That Welby chose to make his point about migration fears in connection with questions concerning the impact on communities expressly in housing, for jobs and the NHS, exemplifies the problematic nature of such generalisations about migration. The housing crisis, unemployment rates and concerns over the future of the NHS are all very valid. But the underlying reasons for problems have very little, if anything, to do with migration. Why, then, establish that connection?

By doing so, Welby has effectively enabled the ‘blame game’ in which migrants are frequently singled out for causing essentially all of the problems the UK faces today.
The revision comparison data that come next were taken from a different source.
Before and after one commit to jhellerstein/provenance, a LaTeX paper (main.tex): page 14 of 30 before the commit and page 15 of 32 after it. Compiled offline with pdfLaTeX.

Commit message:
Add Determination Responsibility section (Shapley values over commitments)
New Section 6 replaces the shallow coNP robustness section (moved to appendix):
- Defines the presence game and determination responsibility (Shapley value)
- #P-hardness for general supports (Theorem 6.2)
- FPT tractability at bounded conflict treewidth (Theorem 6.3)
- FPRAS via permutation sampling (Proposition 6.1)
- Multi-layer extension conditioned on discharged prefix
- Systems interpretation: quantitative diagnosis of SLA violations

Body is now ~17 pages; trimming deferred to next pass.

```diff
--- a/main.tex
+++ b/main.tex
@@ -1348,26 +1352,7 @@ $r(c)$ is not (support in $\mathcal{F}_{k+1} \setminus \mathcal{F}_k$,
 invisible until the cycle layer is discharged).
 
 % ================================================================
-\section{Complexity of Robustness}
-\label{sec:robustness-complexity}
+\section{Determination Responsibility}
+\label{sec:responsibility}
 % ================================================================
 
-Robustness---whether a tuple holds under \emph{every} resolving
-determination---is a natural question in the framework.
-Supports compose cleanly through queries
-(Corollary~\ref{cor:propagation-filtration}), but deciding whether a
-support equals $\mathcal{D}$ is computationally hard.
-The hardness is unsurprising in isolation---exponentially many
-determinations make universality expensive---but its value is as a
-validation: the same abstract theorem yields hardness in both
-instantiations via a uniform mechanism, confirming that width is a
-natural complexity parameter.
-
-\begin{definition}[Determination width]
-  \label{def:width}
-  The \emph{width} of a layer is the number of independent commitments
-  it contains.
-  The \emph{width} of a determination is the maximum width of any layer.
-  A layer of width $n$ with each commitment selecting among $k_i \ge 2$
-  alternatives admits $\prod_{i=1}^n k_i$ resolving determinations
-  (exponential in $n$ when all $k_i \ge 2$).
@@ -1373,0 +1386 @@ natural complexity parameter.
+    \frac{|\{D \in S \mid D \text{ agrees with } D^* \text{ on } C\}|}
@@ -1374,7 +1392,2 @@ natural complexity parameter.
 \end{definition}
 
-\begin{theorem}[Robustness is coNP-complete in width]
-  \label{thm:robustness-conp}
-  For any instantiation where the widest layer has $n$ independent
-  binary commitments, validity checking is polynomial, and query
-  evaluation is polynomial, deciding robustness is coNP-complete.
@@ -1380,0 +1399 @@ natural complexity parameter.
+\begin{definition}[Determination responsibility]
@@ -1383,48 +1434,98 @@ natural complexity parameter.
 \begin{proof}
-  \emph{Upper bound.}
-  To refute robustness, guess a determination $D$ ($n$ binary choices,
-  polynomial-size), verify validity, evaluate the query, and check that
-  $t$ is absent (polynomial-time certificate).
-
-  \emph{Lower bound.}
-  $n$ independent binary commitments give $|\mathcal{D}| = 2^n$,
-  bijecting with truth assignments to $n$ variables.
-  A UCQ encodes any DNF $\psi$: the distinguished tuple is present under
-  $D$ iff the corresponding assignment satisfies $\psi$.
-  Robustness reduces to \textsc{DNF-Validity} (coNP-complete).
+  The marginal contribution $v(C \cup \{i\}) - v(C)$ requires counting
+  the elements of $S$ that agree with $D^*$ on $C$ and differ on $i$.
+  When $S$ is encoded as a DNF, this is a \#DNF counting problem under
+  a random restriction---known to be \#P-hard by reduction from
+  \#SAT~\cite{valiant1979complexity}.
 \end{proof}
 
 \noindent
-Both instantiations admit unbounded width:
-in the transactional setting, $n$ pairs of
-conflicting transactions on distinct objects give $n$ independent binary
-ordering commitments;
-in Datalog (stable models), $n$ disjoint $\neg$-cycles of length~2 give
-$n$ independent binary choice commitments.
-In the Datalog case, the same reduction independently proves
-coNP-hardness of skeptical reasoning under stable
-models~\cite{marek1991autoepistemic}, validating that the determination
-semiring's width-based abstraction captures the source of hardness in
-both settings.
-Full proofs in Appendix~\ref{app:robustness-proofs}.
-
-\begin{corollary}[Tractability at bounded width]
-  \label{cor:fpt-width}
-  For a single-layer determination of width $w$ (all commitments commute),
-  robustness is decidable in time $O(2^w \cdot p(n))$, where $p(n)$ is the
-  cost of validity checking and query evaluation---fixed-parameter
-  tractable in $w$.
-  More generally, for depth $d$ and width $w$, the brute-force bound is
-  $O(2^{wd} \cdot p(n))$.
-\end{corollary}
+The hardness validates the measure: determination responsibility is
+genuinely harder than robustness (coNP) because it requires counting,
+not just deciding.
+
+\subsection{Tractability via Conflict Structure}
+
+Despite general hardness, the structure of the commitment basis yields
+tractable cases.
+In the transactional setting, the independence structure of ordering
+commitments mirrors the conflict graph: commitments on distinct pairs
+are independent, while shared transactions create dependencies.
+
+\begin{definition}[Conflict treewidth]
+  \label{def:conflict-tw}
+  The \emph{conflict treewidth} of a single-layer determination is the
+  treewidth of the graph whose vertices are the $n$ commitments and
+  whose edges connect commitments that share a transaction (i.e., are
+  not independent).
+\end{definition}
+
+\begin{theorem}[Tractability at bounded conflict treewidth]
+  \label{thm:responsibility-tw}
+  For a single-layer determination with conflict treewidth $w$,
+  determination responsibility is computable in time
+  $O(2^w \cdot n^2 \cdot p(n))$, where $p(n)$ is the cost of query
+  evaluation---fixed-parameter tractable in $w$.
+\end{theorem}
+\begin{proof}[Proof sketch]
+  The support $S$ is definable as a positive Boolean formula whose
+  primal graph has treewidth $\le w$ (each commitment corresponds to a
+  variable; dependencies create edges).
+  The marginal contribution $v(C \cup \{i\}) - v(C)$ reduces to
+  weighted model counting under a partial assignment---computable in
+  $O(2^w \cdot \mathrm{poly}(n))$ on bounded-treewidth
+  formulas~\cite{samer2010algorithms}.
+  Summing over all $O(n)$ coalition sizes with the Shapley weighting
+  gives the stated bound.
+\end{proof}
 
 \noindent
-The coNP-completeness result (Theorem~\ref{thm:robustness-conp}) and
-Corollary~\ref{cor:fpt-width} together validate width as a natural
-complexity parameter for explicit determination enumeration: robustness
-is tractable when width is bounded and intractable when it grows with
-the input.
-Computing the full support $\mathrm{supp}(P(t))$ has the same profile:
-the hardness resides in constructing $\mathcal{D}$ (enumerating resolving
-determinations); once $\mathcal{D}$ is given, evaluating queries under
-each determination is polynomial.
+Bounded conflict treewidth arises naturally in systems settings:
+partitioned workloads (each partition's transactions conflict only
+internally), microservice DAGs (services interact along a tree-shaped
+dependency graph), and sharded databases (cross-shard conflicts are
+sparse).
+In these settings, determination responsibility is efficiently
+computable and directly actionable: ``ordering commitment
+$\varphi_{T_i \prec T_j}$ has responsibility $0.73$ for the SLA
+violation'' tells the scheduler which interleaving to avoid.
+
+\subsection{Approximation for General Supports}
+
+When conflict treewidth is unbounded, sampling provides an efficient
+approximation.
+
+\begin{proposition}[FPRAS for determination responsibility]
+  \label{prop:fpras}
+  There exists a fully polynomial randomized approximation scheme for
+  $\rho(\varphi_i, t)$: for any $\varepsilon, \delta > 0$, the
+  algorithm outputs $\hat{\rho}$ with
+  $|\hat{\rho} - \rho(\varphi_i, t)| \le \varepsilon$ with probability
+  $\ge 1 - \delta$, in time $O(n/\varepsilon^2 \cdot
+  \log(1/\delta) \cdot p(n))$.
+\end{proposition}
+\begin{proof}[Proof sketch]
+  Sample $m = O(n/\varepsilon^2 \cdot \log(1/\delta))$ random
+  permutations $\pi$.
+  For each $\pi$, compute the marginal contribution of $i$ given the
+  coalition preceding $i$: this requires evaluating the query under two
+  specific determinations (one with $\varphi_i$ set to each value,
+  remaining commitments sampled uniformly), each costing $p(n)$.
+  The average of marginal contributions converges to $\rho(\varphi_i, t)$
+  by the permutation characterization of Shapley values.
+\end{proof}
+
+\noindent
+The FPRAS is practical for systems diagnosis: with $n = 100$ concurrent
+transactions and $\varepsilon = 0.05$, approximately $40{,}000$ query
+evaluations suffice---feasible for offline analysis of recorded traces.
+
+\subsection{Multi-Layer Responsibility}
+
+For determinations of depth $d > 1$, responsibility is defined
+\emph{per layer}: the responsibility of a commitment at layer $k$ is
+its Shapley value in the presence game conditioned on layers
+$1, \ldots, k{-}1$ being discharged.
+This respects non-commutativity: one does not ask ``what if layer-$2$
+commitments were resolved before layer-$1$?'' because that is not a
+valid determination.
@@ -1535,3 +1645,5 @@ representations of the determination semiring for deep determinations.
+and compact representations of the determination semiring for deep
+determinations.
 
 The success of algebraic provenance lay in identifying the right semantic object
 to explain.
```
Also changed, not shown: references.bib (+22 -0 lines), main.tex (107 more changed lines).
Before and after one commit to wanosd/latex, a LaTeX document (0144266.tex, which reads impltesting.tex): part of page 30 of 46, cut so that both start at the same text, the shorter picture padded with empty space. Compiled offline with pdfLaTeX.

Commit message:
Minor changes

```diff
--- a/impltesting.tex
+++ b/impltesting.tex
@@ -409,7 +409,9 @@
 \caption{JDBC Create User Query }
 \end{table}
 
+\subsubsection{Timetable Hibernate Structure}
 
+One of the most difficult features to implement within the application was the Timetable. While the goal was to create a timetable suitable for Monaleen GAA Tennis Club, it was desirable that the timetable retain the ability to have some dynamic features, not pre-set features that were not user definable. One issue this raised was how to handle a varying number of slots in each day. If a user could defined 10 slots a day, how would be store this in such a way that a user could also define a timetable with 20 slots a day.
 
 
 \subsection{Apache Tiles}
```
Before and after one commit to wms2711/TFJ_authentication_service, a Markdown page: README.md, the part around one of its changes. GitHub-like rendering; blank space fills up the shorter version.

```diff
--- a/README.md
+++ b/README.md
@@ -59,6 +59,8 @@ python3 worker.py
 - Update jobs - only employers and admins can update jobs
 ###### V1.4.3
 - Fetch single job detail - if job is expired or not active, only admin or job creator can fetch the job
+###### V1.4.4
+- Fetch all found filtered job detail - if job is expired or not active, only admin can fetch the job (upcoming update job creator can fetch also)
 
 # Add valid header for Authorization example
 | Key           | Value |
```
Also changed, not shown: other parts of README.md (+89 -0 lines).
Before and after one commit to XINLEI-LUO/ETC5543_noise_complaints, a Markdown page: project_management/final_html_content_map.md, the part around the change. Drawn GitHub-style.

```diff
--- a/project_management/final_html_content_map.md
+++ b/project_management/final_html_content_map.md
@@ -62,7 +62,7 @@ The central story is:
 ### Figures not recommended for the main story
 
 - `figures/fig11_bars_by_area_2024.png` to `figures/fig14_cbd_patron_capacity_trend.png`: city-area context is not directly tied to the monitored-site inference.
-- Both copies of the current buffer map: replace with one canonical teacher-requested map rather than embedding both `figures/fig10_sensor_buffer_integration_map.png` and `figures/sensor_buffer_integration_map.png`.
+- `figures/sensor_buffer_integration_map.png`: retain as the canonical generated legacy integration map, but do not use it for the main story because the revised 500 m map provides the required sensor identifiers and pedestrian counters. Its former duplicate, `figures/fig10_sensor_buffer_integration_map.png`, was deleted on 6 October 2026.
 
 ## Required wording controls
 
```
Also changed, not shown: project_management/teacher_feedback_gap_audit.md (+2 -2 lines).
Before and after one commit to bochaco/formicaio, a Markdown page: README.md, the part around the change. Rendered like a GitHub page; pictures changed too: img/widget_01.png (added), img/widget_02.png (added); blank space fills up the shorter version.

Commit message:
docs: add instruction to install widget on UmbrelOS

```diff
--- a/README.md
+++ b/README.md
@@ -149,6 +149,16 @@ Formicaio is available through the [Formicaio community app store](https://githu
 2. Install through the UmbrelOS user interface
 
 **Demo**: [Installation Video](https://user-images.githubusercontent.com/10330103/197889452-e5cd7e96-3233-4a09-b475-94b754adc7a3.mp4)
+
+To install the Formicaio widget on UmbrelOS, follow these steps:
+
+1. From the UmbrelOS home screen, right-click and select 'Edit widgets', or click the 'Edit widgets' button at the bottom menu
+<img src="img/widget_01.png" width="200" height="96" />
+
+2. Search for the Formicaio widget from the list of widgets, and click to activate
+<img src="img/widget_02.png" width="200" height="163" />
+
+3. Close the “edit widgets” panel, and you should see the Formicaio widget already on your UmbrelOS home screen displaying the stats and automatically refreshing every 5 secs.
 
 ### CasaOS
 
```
A wonderful campaign – I am an Immigrant – sought to challenge this in the run-up to the 2015 General Election, but stereotypes are hard to overcome.

Undoubtedly it was not Welby’s intention to entrench them, but in an environment where, nearly every day of the week, there is a story of scaremongering in the press, where much of that scaremongering rests on casting migrants as the ‘other’, a threat, Welby’s comments are not helpful. That it should be Iain Duncan Smith, the minister responsible for many of the most savage cuts that threaten the very fabric of society, marginalising the already marginalised even more, who is one of the first to applaud Welby’s comments is telling.

As a German I perhaps know better than many others – certainly in light of my upbringing and intensive engagement with Nazi history throughout my school education – about the power of fear, the power of casting fellow humans as ‘the other’. I commented previously on the wider context – the creation of ‘the other’, the dehumanisation of people. It is during times when that happens frequently that far right support increases. Fear, Welby is right to note, is a very powerful emotion. And that is exactly why making that link between fear and migration is intensely dangerous.

So within that wider context my response to Justin Welby is clear:

It is reasonable to fear about housing.

It is reasonable to fear job loss.

It is reasonable to fear for the future of the NHS.

It is reasonable to want to debate migration.

It is not reasonable to fear migration.

Fearing migration can only mean one thing: fearing what is different. And here this difference relates fear not to using a different hair colour or a different detergent for the washing machine. It relates fear to human beings. Given that a large number of them are not actually even migrants but refugees who are fleeing war-torn countries – conflating these terms is problematic in its own right – makes the establishment of the link between fear and migration all the more problematic.

What we need is hope. And while Welby did refer to the importance of hope, he chose to focus on making his point about migration through fear. And that is something that I find very regrettable.